How and Where to Buy Corporate Bonds?
Here is a step-by-step guide to buying and selling these instruments from the corporate bonds market:
- Determine your investment goals: Assess your financial goals, budget, and risk tolerance before investing in corporate bonds. Consider the investment purpose, amount, duration, and risk level.
- Research the bond market: Do your research to gain a better understanding of the bond market, including the types of bonds available, the creditworthiness of the issuers, and the historical performance of the bonds.
- Choose an intermediary: Select a reputable broker that offers a platform for buying and selling corporate bonds. Consider factors such as commissions and services offered.
Try a Shoonya by Finvasia, a zero-commission broker that offers a multi-asset online trading platform for all your investment needs.
- Open an account: Open a brokerage/Demat account to buy and sell corporate bonds. You must provide personal information, proof of identity, and proof of address to complete the account opening KYC process.
- Buy bonds: Choose the bonds you wish to purchase, taking into account the issuer’s credibility, the interest rate offered, and the maturity date of the bond.
- Monitor the bonds: After buying the bonds, track their performance. If the market conditions are no longer favourable, you may sell the bonds before maturity.
- Sell bonds: You can sell bonds before maturity through the same intermediary used to purchase them. Be aware of any fees your broker may charge, and understand the terms and conditions before deciding.
- Corporate bonds offer stable income and diversify portfolios, reducing risk and enhancing returns.
- High-quality corporate bonds provide security and reliability for investors.
- Investing in corporate bonds has the potential for growth through capital appreciation alongside regular interest payments.
- Assessing risks such as default, interest rate sensitivity, market volatility, liquidity, and credit ratings is crucial for corporate bond investments.
- Successful investing in corporate bonds involves setting goals, conducting research, selecting a reputable intermediary, opening an account, choosing suitable bonds, and staying familiar with the buying and selling process.
FAQs| Corporate Bonds
You can assess creditworthiness by reviewing the issuer’s credit ratings provided by Indian credit rating agencies, such as CRISIL or ICRA.
Indian corporate bonds come in various maturities, making them suitable for both short-term and long-term investment goals.
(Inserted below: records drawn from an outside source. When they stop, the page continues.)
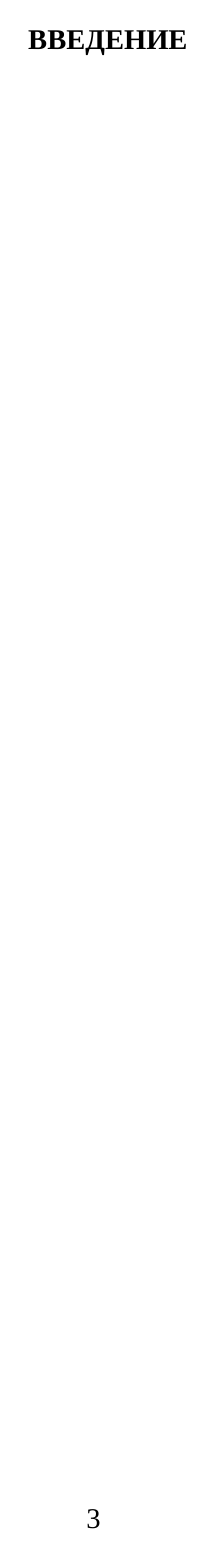
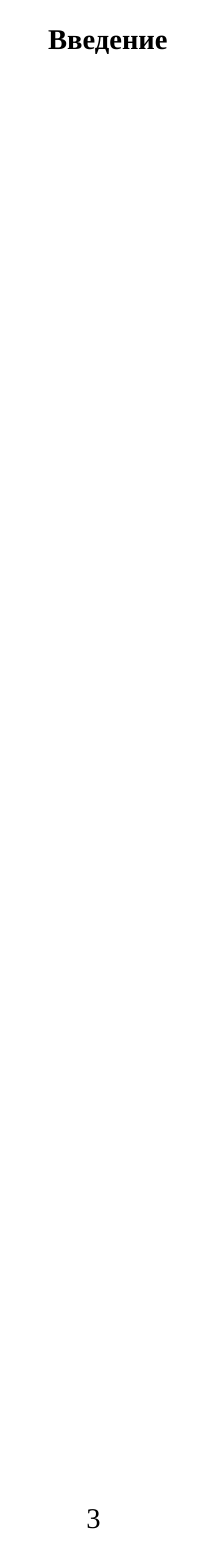
Before and after one commit to Sorbus413/tusurlatex, a LaTeX document (template.tex, which reads preamble.tex): page 3 of 7. Compiled offline with XeLaTeX.

Commit message:
заголовки секций без номеров не в верхнем регистре

```diff
--- a/preamble.tex
+++ b/preamble.tex
@@ -174,7 +174,7 @@
 \newcommand{\anonsection}[1]{
     \newpage
     \phantomsection
-    \paragraph{\textbf{\centering\MakeTextUppercase{{#1}}}}
+    \paragraph{\textbf{\centering{#1}}}
     \addcontentsline{toc}{section}{#1}
 }
 
```
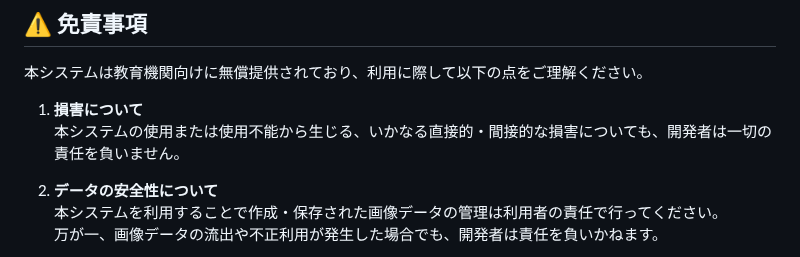
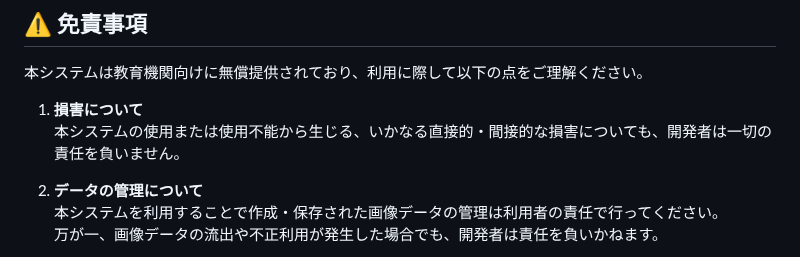
Before and after one commit to kanamecode/Photo-Booth-System, a Markdown page: README.md, the part around the change. Drawn GitHub-style.

```diff
--- a/README.md
+++ b/README.md
@@ -104,7 +104,7 @@
 1. **損害について**
    本システムの使用または使用不能から生じる、いかなる直接的・間接的な損害についても、開発者は一切の責任を負いません。
 
-2. **データの安全性について**
+2. **データの管理について**
    本システムを利用することで作成・保存された画像データの管理は利用者の責任で行ってください。
    万が一、画像データの流出や不正利用が発生した場合でも、開発者は責任を負いかねます。
 
```
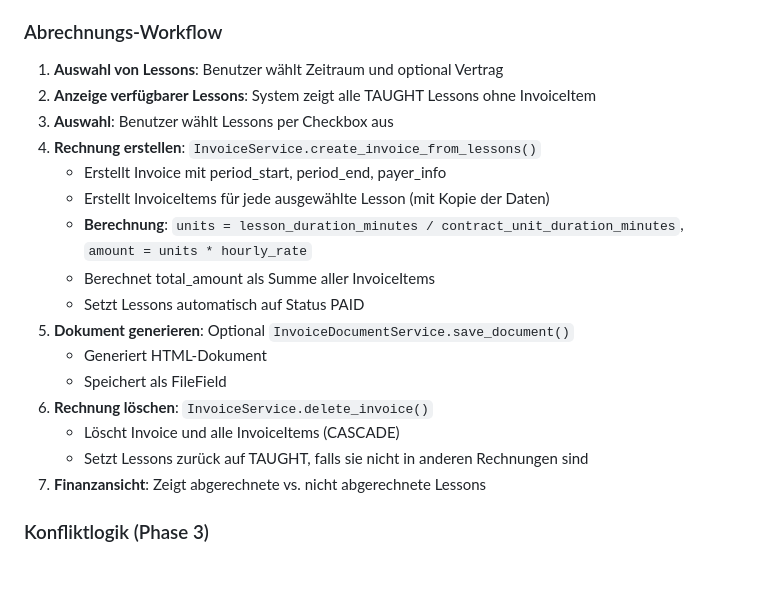
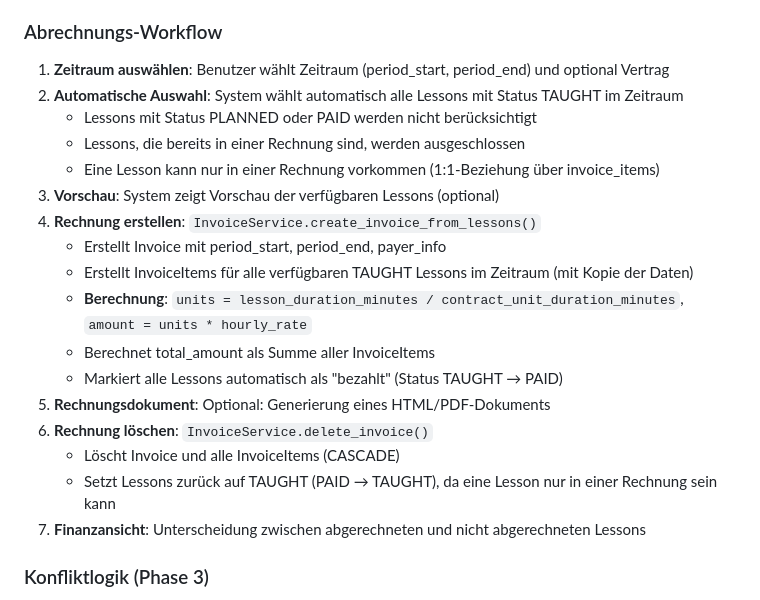
Before and after one commit to andreaseirich/tutorflow, a Markdown page: docs/ARCHITECTURE.md, the part around the change. Rendered like a GitHub page; blank space fills up the shorter version.

Commit message:
docs: update architecture with automatic invoice creation workflow

```diff
--- a/docs/ARCHITECTURE.md
+++ b/docs/ARCHITECTURE.md
@@ -178,22 +178,23 @@ Die folgenden Entitäten bilden das Kern-Domain-Modell und sind als Django-Model
     - Redirect nach Create/Update führt zurück zum korrekten Monat (year/month aus Request)
 
 ### Abrechnungs-Workflow
-1. **Auswahl von Lessons**: Benutzer wählt Zeitraum und optional Vertrag
-2. **Anzeige verfügbarer Lessons**: System zeigt alle TAUGHT Lessons ohne InvoiceItem
-3. **Auswahl**: Benutzer wählt Lessons per Checkbox aus
+1. **Zeitraum auswählen**: Benutzer wählt Zeitraum (period_start, period_end) und optional Vertrag
+2. **Automatische Auswahl**: System wählt automatisch alle Lessons mit Status TAUGHT im Zeitraum
+   - Lessons mit Status PLANNED oder PAID werden nicht berücksichtigt
+   - Lessons, die bereits in einer Rechnung sind, werden ausgeschlossen
+   - Eine Lesson kann nur in einer Rechnung vorkommen (1:1-Beziehung über invoice_items)
+3. **Vorschau**: System zeigt Vorschau der verfügbaren Lessons (optional)
 4. **Rechnung erstellen**: `InvoiceService.create_invoice_from_lessons()`
    - Erstellt Invoice mit period_start, period_end, payer_info
-   - Erstellt InvoiceItems für jede ausgewählte Lesson (mit Kopie der Daten)
+   - Erstellt InvoiceItems für alle verfügbaren TAUGHT Lessons im Zeitraum (mit Kopie der Daten)
    - **Berechnung**: `units = lesson_duration_minutes / contract_unit_duration_minutes`, `amount = units * hourly_rate`
    - Berechnet total_amount als Summe aller InvoiceItems
-   - Setzt Lessons automatisch auf Status PAID
-5. **Dokument generieren**: Optional `InvoiceDocumentService.save_document()`
-   - Generiert HTML-Dokument
-   - Speichert als FileField
+   - Markiert alle Lessons automatisch als "bezahlt" (Status TAUGHT → PAID)
+5. **Rechnungsdokument**: Optional: Generierung eines HTML/PDF-Dokuments
 6. **Rechnung löschen**: `InvoiceService.delete_invoice()`
    - Löscht Invoice und alle InvoiceItems (CASCADE)
-   - Setzt Lessons zurück auf TAUGHT, falls sie nicht in anderen Rechnungen sind
-7. **Finanzansicht**: Zeigt abgerechnete vs. nicht abgerechnete Lessons
+   - Setzt Lessons zurück auf TAUGHT (PAID → TAUGHT), da eine Lesson nur in einer Rechnung sein kann
+7. **Finanzansicht**: Unterscheidung zwischen abgerechneten und nicht abgerechneten Lessons
 
 ### Konfliktlogik (Phase 3)
 - **LessonConflictService**: Zentrale Service-Klasse für Konfliktprüfung
```
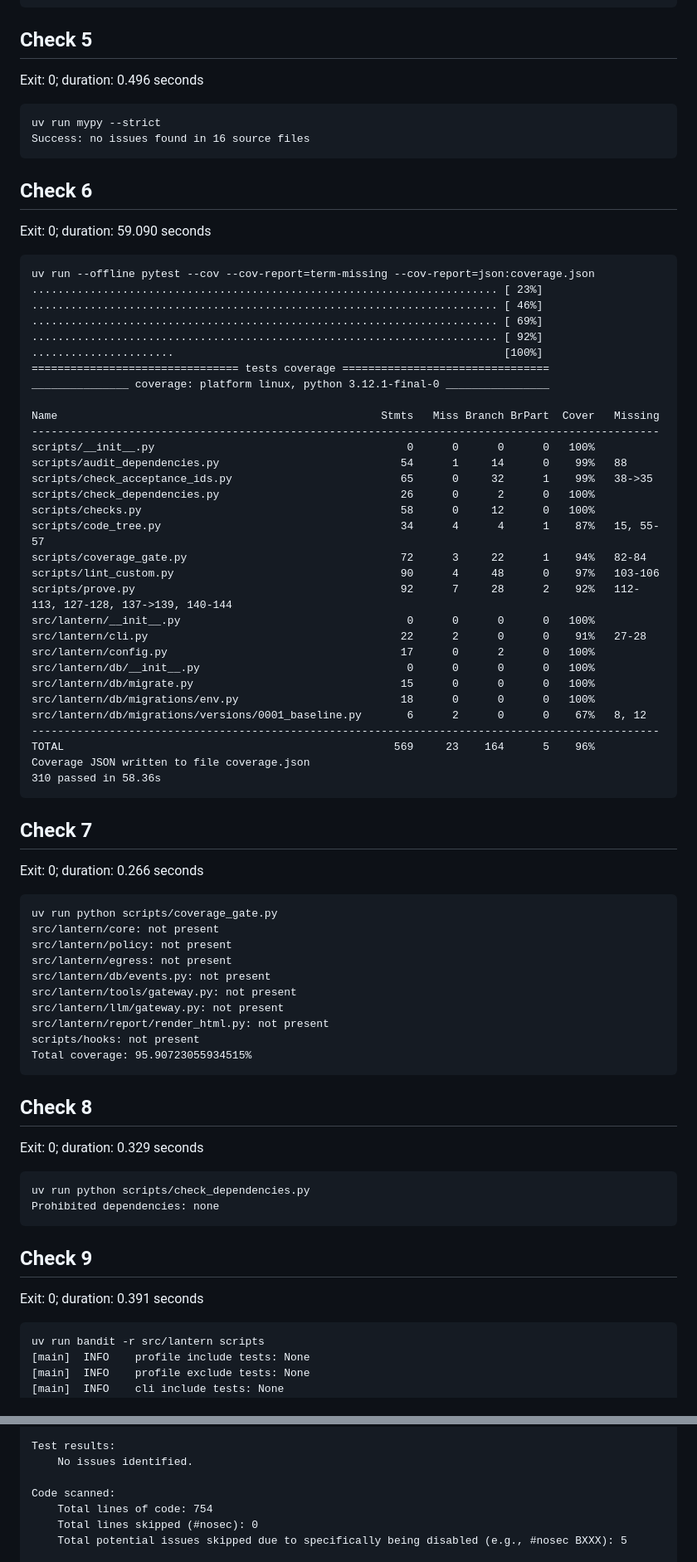
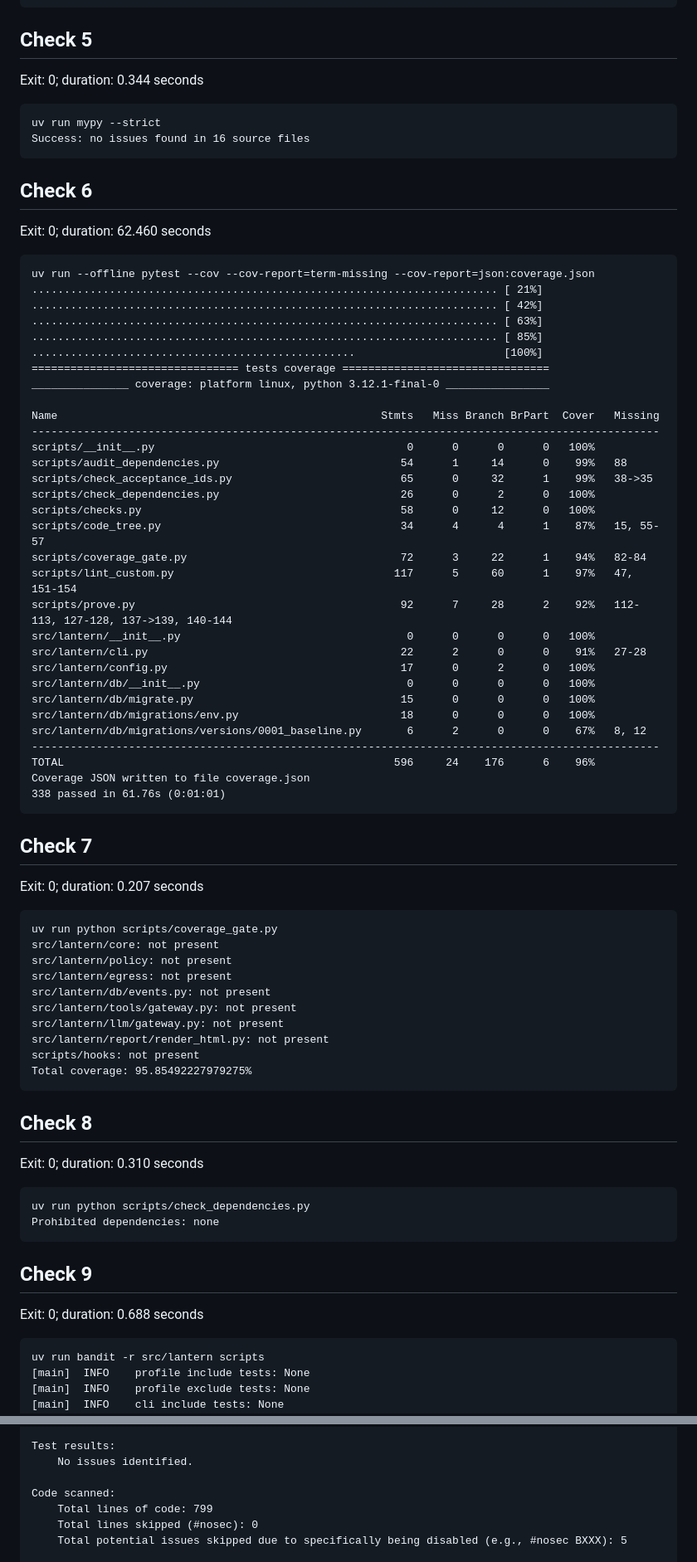
Before and after one commit to kautilyadhyan12/lantern, a Markdown page: docs/proofs/PROOF-M0.md, 2 parts joined by grey strips. Shown at 83% size. GitHub-like rendering.

````diff
--- a/docs/proofs/PROOF-M0.md
+++ b/docs/proofs/PROOF-M0.md
@@ -53,21 +53,21 @@ Contracts: 1 kept, 0 broken.
 ```
 
 ## Check 5
-Exit: 0; duration: 0.496 seconds
+Exit: 0; duration: 0.344 seconds
 ```text
 uv run mypy --strict
 Success: no issues found in 16 source files
 ```
 
 ## Check 6
-Exit: 0; duration: 59.090 seconds
+Exit: 0; duration: 62.460 seconds
 ```text
 uv run --offline pytest --cov --cov-report=term-missing --cov-report=json:coverage.json
-........................................................................ [ 23%]
-........................................................................ [ 46%]
-........................................................................ [ 69%]
-........................................................................ [ 92%]
-......................                                                   [100%]
+........................................................................ [ 21%]
+........................................................................ [ 42%]
+........................................................................ [ 63%]
+........................................................................ [ 85%]
+..................................................                       [100%]
 ================================ tests coverage ================================
 _______________ coverage: platform linux, python 3.12.1-final-0 ________________
 
@@ -80,7 +80,7 @@ scripts/check_dependencies.py                            26      0      2      0
 scripts/checks.py                                        58      0     12      0   100%
 scripts/code_tree.py                                     34      4      4      1    87%   15, 55-57
 scripts/coverage_gate.py                                 72      3     22      1    94%   82-84
-scripts/lint_custom.py                                   90      4     48      0    97%   103-106
+scripts/lint_custom.py                                  117      5     60      1    97%   47, 151-154
 scripts/prove.py                                         92      7     28      2    92%   112-113, 127-128, 137->139, 140-144
 src/lantern/__init__.py                                   0      0      0      0   100%
 src/lantern/cli.py                                       22      2      0      0    91%   27-28
@@ -90,13 +90,13 @@ src/lantern/db/migrate.py                                15      0      0      0
 src/lantern/db/migrations/env.py                         18      0      0      0   100%
 src/lantern/db/migrations/versions/0001_baseline.py       6      2      0      0    67%   8, 12
 -------------------------------------------------------------------------------------------------
-TOTAL                                                   569     23    164      5    96%
+TOTAL                                                   596     24    176      6    96%
 Coverage JSON written to file coverage.json
-310 passed in 58.36s
+338 passed in 61.76s (0:01:01)
 ```
 
 ## Check 7
-Exit: 0; duration: 0.266 seconds
+Exit: 0; duration: 0.207 seconds
 ```text
 uv run python scripts/coverage_gate.py
 src/lantern/core: not present
@@ -107,18 +107,18 @@ src/lantern/tools/gateway.py: not present
 src/lantern/llm/gateway.py: not present
 src/lantern/report/render_html.py: not present
 scripts/hooks: not present
-Total coverage: 95.90723055934515%
+Total coverage: 95.85492227979275%
 ```
 
 ## Check 8
-Exit: 0; duration: 0.329 seconds
+Exit: 0; duration: 0.310 seconds
 ```text
 uv run python scripts/check_dependencies.py
 Prohibited dependencies: none
 ```
 
 ## Check 9
-Exit: 0; duration: 0.391 seconds
+Exit: 0; duration: 0.688 seconds
 ```text
 uv run bandit -r src/lantern scripts
 [main]	INFO	profile include tests: None
@@ -132,7 +132,7 @@ Test results:
 	No issues identified.
 
 Code scanned:
-	Total lines of code: 754
+	Total lines of code: 799
 	Total lines skipped (#nosec): 0
 	Total potential issues skipped due to specifically being disabled (e.g., #nosec BXXX): 5
 
````
Also changed, not shown: other parts of docs/proofs/PROOF-M0.md (+18 -18 lines), docs/plans/PLAN-M0.md (+11 -0 lines).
Match the bond’s duration with your financial objectives in the Indian context.
A corporate bond in India is a financial instrument issued by a corporation to raise capital. For instance, an Indian company like Tata Motors might issue a corporate bond with a face value of ₹1,000 and a 7% interest rate to finance its expansion projects within the Indian market.
Whether corporate bonds are a superior choice compared to FDs in the Indian economy depends on your investment objectives. Corporate bonds in India can offer higher returns but come with higher risk due to market fluctuations and credit risk. On the other hand, FDs in India are lower-risk investments, typically offered by banks, but they offer lower returns.
In the Indian economy, corporate bonds are primarily categorized into two types:
Investment-Grade Bonds: These bonds have higher credit ratings, indicating lower risk.
High-Yield Bonds (Junk Bonds): High-yield bonds, often referred to as junk bonds, offer potentially higher returns; they come with elevated risk due to the higher likelihood of default.
Corporate bonds can be suitable investments offering potential benefits such as regular income and potential capital appreciation. However, their suitability depends on your individual financial goals and risk tolerance in the context of the Indian economic landscape.
Disclaimer: Investments in the securities market are subject to market risks; read all the related documents carefully before investing.